*PROBLEM*: An exact reprint of every record below is required, with the pictures left out.

*SUPPLIED INFORMATION*:
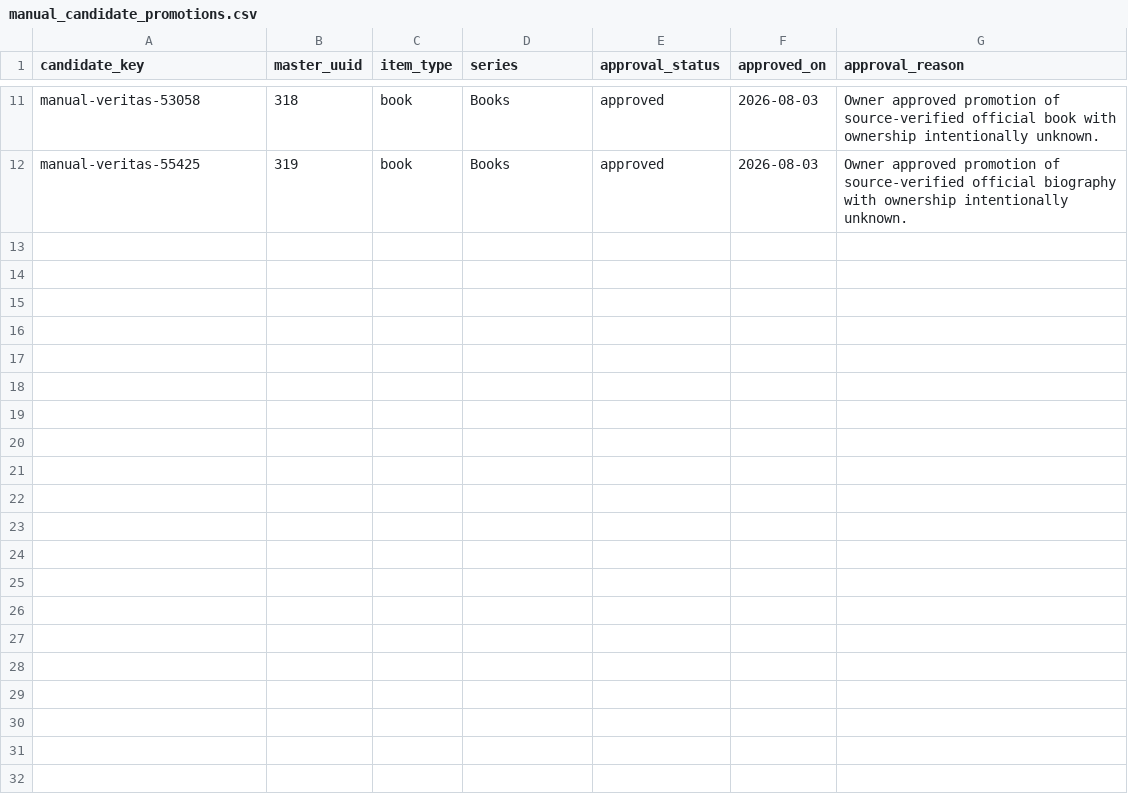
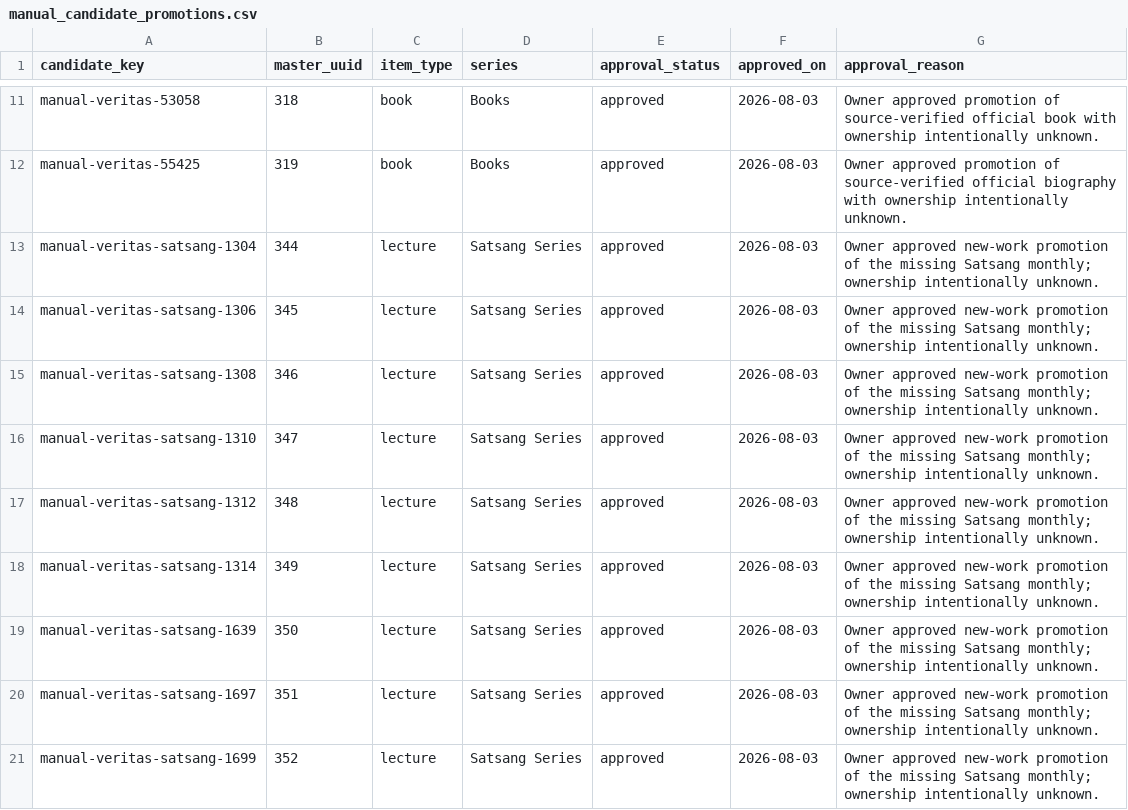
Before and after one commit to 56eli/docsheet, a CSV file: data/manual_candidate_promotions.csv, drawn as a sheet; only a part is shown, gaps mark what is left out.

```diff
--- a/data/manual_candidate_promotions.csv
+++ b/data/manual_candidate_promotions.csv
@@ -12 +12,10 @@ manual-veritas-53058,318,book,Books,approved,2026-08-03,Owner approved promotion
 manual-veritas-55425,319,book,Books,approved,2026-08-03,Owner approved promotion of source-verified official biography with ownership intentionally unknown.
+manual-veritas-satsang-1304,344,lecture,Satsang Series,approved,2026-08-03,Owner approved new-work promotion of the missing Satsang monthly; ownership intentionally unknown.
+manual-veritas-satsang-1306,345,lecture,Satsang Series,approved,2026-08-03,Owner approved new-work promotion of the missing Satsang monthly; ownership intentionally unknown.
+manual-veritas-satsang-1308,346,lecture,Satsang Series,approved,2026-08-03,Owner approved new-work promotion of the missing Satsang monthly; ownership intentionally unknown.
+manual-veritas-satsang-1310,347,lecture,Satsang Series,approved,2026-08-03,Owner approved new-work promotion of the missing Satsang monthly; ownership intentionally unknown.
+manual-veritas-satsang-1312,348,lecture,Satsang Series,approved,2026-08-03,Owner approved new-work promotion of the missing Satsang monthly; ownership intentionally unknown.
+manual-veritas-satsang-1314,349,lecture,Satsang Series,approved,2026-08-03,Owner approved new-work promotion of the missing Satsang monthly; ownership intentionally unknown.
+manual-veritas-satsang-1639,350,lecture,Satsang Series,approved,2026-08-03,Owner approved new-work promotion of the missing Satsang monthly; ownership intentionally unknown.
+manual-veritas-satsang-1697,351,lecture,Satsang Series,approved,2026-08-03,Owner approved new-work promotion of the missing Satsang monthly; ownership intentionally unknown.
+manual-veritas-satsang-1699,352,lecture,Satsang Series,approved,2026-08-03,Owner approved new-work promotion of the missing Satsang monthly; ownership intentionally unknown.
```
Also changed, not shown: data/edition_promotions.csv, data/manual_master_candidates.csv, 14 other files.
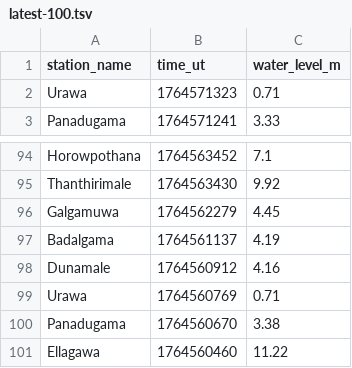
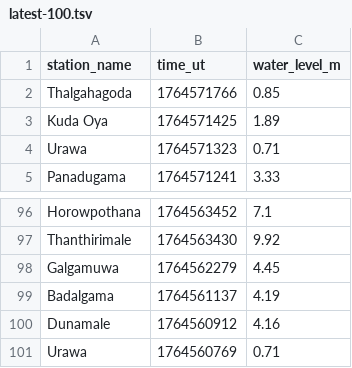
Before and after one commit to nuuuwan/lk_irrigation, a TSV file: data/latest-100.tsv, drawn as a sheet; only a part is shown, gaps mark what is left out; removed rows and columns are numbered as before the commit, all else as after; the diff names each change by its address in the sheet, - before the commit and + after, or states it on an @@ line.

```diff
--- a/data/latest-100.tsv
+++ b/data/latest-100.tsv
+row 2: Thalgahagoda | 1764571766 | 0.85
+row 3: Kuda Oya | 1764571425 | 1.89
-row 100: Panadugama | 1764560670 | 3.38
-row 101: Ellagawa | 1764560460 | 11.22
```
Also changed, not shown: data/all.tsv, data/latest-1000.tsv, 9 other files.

*TASK SOLUTION*:
Before and after one commit to 56eli/docsheet, a CSV file: data/manual_candidate_promotions.csv, drawn as a sheet; only a part is shown, gaps mark what is left out.

```diff
--- a/data/manual_candidate_promotions.csv
+++ b/data/manual_candidate_promotions.csv
@@ -12 +12,10 @@ manual-veritas-53058,318,book,Books,approved,2026-08-03,Owner approved promotion
 manual-veritas-55425,319,book,Books,approved,2026-08-03,Owner approved promotion of source-verified official biography with ownership intentionally unknown.
+manual-veritas-satsang-1304,344,lecture,Satsang Series,approved,2026-08-03,Owner approved new-work promotion of the missing Satsang monthly; ownership intentionally unknown.
+manual-veritas-satsang-1306,345,lecture,Satsang Series,approved,2026-08-03,Owner approved new-work promotion of the missing Satsang monthly; ownership intentionally unknown.
+manual-veritas-satsang-1308,346,lecture,Satsang Series,approved,2026-08-03,Owner approved new-work promotion of the missing Satsang monthly; ownership intentionally unknown.
+manual-veritas-satsang-1310,347,lecture,Satsang Series,approved,2026-08-03,Owner approved new-work promotion of the missing Satsang monthly; ownership intentionally unknown.
+manual-veritas-satsang-1312,348,lecture,Satsang Series,approved,2026-08-03,Owner approved new-work promotion of the missing Satsang monthly; ownership intentionally unknown.
+manual-veritas-satsang-1314,349,lecture,Satsang Series,approved,2026-08-03,Owner approved new-work promotion of the missing Satsang monthly; ownership intentionally unknown.
+manual-veritas-satsang-1639,350,lecture,Satsang Series,approved,2026-08-03,Owner approved new-work promotion of the missing Satsang monthly; ownership intentionally unknown.
+manual-veritas-satsang-1697,351,lecture,Satsang Series,approved,2026-08-03,Owner approved new-work promotion of the missing Satsang monthly; ownership intentionally unknown.
+manual-veritas-satsang-1699,352,lecture,Satsang Series,approved,2026-08-03,Owner approved new-work promotion of the missing Satsang monthly; ownership intentionally unknown.
```
Also changed, not shown: data/edition_promotions.csv, data/manual_master_candidates.csv, 14 other files.
Before and after one commit to nuuuwan/lk_irrigation, a TSV file: data/latest-100.tsv, drawn as a sheet; only a part is shown, gaps mark what is left out; removed rows and columns are numbered as before the commit, all else as after; the diff names each change by its address in the sheet, - before the commit and + after, or states it on an @@ line.

```diff
--- a/data/latest-100.tsv
+++ b/data/latest-100.tsv
+row 2: Thalgahagoda | 1764571766 | 0.85
+row 3: Kuda Oya | 1764571425 | 1.89
-row 100: Panadugama | 1764560670 | 3.38
-row 101: Ellagawa | 1764560460 | 11.22
```
Also changed, not shown: data/all.tsv, data/latest-1000.tsv, 9 other files.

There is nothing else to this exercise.